Google's security algorithms are designed to blur out any identifiable faces that show up in Street View. This technology was originally developed to anonymize people, but it's been known to tag its fair share of billboards, murals, and – wouldn't you know it – religious effigies.
Artist Marion Balac has collected screenshots of face-blurred monuments into a series she calls "Anonymous Gods."
When Google unveiled its face-blur technology in 2008, many noted that false positives like these could subtract from the armchair-tourism provided by the Street View experience. Google, for it part, felt its technology had struck the right balance. "It does a good job of figuring that out. It uses a variety of technologies to filter," said John Hanke, then-head of Google Maps said, though it's "not perfect."

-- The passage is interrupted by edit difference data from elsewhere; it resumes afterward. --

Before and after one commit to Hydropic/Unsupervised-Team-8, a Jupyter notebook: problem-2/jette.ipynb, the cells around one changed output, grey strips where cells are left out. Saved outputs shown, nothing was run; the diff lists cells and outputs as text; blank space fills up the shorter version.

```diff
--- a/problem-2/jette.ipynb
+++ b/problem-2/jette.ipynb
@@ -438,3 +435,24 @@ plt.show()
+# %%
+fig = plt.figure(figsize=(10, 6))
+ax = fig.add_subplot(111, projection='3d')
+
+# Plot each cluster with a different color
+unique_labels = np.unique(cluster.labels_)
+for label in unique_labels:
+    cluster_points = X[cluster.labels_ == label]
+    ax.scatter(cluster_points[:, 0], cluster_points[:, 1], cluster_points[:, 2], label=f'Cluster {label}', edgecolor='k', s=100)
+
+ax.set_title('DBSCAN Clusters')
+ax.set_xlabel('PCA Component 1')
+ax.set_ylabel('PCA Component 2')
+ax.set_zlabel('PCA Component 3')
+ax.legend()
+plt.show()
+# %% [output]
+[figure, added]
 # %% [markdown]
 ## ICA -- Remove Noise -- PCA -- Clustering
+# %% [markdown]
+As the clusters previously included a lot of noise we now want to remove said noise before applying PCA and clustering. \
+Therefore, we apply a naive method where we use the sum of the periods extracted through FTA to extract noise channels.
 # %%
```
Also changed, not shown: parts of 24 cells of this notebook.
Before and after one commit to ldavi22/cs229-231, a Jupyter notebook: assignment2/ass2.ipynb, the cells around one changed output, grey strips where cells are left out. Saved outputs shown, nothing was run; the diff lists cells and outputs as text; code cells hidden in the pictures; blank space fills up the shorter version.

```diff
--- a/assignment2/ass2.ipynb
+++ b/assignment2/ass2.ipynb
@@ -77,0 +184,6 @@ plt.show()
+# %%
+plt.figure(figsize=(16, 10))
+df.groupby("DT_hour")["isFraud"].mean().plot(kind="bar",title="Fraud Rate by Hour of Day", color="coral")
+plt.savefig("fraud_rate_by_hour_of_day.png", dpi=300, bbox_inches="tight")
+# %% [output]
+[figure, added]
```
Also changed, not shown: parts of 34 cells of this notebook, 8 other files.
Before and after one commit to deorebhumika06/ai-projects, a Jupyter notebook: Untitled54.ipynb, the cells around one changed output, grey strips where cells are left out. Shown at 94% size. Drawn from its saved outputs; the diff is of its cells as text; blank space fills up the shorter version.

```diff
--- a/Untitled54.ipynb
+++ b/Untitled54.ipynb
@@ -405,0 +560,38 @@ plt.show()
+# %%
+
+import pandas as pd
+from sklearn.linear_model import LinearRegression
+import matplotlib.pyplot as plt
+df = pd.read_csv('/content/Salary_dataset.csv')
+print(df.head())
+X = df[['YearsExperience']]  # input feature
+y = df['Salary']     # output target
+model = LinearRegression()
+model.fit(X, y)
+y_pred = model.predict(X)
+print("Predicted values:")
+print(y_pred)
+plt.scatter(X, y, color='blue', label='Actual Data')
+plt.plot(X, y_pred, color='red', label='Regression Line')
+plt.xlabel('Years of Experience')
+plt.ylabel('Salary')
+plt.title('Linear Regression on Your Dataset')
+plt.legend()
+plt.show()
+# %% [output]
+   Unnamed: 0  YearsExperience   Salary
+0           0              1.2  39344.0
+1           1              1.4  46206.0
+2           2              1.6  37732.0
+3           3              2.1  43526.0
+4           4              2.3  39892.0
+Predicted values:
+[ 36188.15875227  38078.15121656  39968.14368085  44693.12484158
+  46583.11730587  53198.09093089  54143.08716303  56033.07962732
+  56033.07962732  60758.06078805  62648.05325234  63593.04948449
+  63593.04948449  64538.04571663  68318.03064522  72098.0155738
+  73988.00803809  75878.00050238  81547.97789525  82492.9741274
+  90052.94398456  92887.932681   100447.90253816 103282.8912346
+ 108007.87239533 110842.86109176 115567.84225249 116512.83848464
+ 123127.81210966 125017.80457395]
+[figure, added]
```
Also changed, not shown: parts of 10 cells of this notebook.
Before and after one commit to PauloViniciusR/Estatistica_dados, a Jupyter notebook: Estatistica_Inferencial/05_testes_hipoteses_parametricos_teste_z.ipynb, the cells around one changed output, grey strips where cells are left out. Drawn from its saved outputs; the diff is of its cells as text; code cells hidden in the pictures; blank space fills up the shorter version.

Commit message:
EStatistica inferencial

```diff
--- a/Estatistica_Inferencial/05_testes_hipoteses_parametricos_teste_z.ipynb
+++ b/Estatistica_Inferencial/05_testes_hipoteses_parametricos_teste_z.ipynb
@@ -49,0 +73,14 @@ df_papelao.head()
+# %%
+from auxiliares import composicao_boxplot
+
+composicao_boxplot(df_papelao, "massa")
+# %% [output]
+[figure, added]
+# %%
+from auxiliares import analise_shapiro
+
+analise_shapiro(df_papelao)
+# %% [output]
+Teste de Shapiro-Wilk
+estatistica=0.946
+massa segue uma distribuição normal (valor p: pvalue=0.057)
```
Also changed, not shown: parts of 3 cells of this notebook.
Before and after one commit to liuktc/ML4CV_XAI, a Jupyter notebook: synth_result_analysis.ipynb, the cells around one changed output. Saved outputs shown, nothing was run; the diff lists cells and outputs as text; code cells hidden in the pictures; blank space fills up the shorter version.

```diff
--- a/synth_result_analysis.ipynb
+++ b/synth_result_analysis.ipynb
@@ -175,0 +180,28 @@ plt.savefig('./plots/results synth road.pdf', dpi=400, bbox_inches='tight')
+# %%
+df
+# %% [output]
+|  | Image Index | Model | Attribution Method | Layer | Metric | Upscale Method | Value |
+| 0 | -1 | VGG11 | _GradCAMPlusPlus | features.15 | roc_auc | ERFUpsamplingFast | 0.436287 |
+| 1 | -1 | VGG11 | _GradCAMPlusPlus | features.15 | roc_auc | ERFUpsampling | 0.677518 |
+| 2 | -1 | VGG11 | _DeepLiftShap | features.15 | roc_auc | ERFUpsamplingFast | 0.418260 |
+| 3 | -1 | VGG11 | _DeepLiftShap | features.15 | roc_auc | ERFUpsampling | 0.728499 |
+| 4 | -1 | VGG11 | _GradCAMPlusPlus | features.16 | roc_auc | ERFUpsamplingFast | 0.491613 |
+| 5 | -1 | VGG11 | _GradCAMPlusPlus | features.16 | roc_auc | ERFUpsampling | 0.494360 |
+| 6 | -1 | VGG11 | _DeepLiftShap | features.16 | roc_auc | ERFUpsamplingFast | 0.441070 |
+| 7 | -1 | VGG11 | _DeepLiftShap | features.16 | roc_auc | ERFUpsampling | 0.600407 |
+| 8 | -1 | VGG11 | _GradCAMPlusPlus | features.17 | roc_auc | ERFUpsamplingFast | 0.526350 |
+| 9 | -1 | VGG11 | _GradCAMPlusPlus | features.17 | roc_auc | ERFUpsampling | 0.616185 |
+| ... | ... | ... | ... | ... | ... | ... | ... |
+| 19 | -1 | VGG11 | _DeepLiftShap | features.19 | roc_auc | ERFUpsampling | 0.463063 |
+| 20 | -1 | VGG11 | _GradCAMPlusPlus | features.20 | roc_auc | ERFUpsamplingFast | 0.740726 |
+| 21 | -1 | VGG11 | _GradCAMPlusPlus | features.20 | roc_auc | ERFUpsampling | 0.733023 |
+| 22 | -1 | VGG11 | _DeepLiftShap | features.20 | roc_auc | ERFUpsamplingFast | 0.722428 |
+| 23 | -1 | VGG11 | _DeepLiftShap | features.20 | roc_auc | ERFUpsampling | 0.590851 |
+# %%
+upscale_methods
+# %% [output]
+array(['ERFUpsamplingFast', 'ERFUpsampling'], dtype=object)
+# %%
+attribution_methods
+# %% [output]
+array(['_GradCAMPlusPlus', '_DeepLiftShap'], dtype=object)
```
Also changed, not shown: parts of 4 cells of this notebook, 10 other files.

Six years on, it's still not perfect. "Blurred by Google," observes Balac, "all faces are equal."